I can't tell you how happy reading this makes me Tim. I had a similar discovery of the Lips about 10 yrs. ago when an intern at the paper had me listen to something beyond their only hit to that point, "She Don't Use Jelly"-which I considered a cool novelty song. She played me the Waterbug song off a collection of obscure B sides. It's about a guy who is so stoned while shopping at a store, that the police try to arrest him and he has this kind of Willard complex and he calls on the waterbugs to save him. Crazy stuff right? Well the arrangement is just piano, violin, and Wayne's sweet, fragile voice, and the song is incredibly moving-it almost makes me cry when I hear it in fact. And that's the thing about these guys-they are the only band that evokes sincerity in a post-ironic world. It's so amazing that their music is in many ways, cold and industrial, yet the result is warmer than most modern folk music. I want to hear what you think about the concert. Wayne Cohn is one of the most amazing frontmen you'll ever see-he's liked the stoned home room teacher of romper room-shooting confetti canons into the crowd,making people sing stupid songs with udder abandon, creating an atmosphere where you don't care about being cool and ironic. He's like the dada Jesus of alternative pop. This band means a lot to me even though I don't listen to hardly anything else like them anymore. Welcome aboard the Flaming Lips caravan. You'll find a lot of great people on this train!
 
been a while since I've sent you a message. But today's post hits home. The Lips all reside close by me here in OKC. They also help sponser a halloween parade each year with a thousand march skeletons with torches. It's quite a site. The parade is ended with Wayne Coyne going down the parade path inside a plastic bubble. He also filmed a movie that was on the Indepentant movie network that he filmed over the course of a couple of years all around the neighborhood he lives in.

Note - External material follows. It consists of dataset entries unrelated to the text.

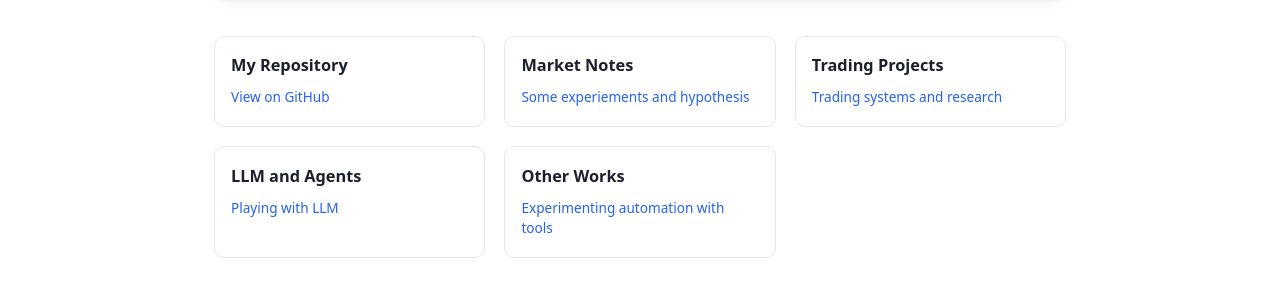
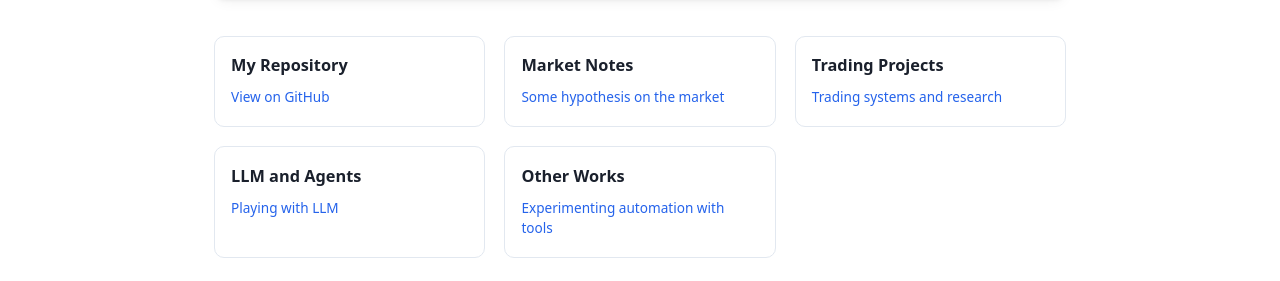
Before and after one commit to resyui/resyui.github.io, a Jekyll site: the page built from index.md, in a window 1280 px wide. Shown: the part 347-628 px from the top of the page. Built offline with Jekyll 4.4.1, drawn with Linux system fonts in a browser that asks for light colours.

Commit message:
Update market notes link description

```diff
--- a/index.md
+++ b/index.md
@@ -16,7 +16,7 @@ layout: default
   </div>
   <div class="card">
     <h3>Market Notes</h3>
-    <p><a href="/market-notes/">Some experiements and hypothesis</a></p>
+    <p><a href="/market-notes/">Some hypothesis on the market</a></p>
   </div>
   <div class="card">
     <h3>Trading Projects</h3>
```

Here's a link to Waynes house that he grew up in and continues to live in. It happens to be in an area close to downtown OKC that is not a quote "most desirable" area...but he continues to support and helps to revitalize the area.

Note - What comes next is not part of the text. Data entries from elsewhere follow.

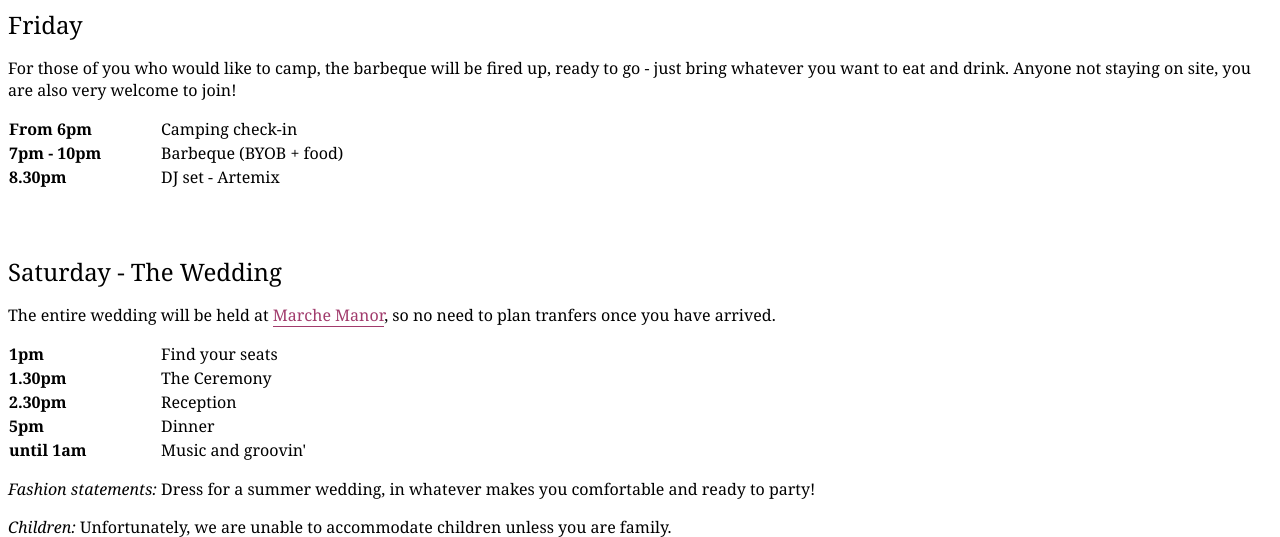
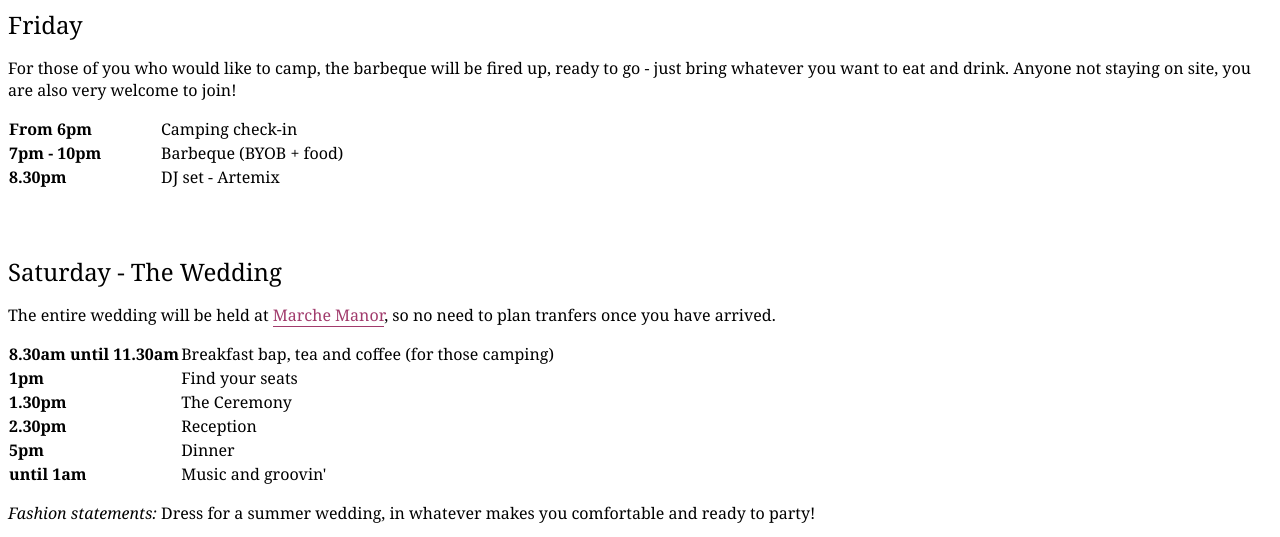
Before and after one commit to chrismhs/Wedding, a Gatsby site: page /wedding in a window 1280 px wide. Shown: the part 265-802 px from the top of the page. Built offline with nearby package versions, Linux system fonts and the light colour scheme; Gatsby itself is replaced by a stand-in of ours.

Commit message:
Netlify gatsby plugin

```diff
--- a/package.json
+++ b/package.json
@@ -10,6 +10,7 @@
     "gatsby-image": "^2.2.34",
     "gatsby-plugin-google-analytics": "^2.1.31",
     "gatsby-plugin-manifest": "^2.2.30",
+    "gatsby-plugin-netlify": "^2.1.30",
     "gatsby-plugin-offline": "^3.0.24",
     "gatsby-plugin-react-helmet": "^3.1.16",
     "gatsby-plugin-sharp": "^2.3.4",
--- a/src/pages/wedding.js
+++ b/src/pages/wedding.js
@@ -85,6 +85,12 @@ const Wedding = () => (
     </Text>
     <Text>
       <TableRow>
+        <TableColumnBold>8.30am until 11.30am</TableColumnBold>
+        <TableColumn>
+          Breakfast bap, tea and coffee (for those camping)
+        </TableColumn>
+      </TableRow>
+      <TableRow>
         <TableColumnBold>1pm</TableColumnBold>
         <TableColumn>Find your seats</TableColumn>
       </TableRow>
```
Also changed, not shown: 1 other file.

http://gizmodo.com/5471131/flaming-lips-bathroom-gallery/gallery/4
 
Oh, man. The links to Wayne Manor (heh heh) are great. Thanks.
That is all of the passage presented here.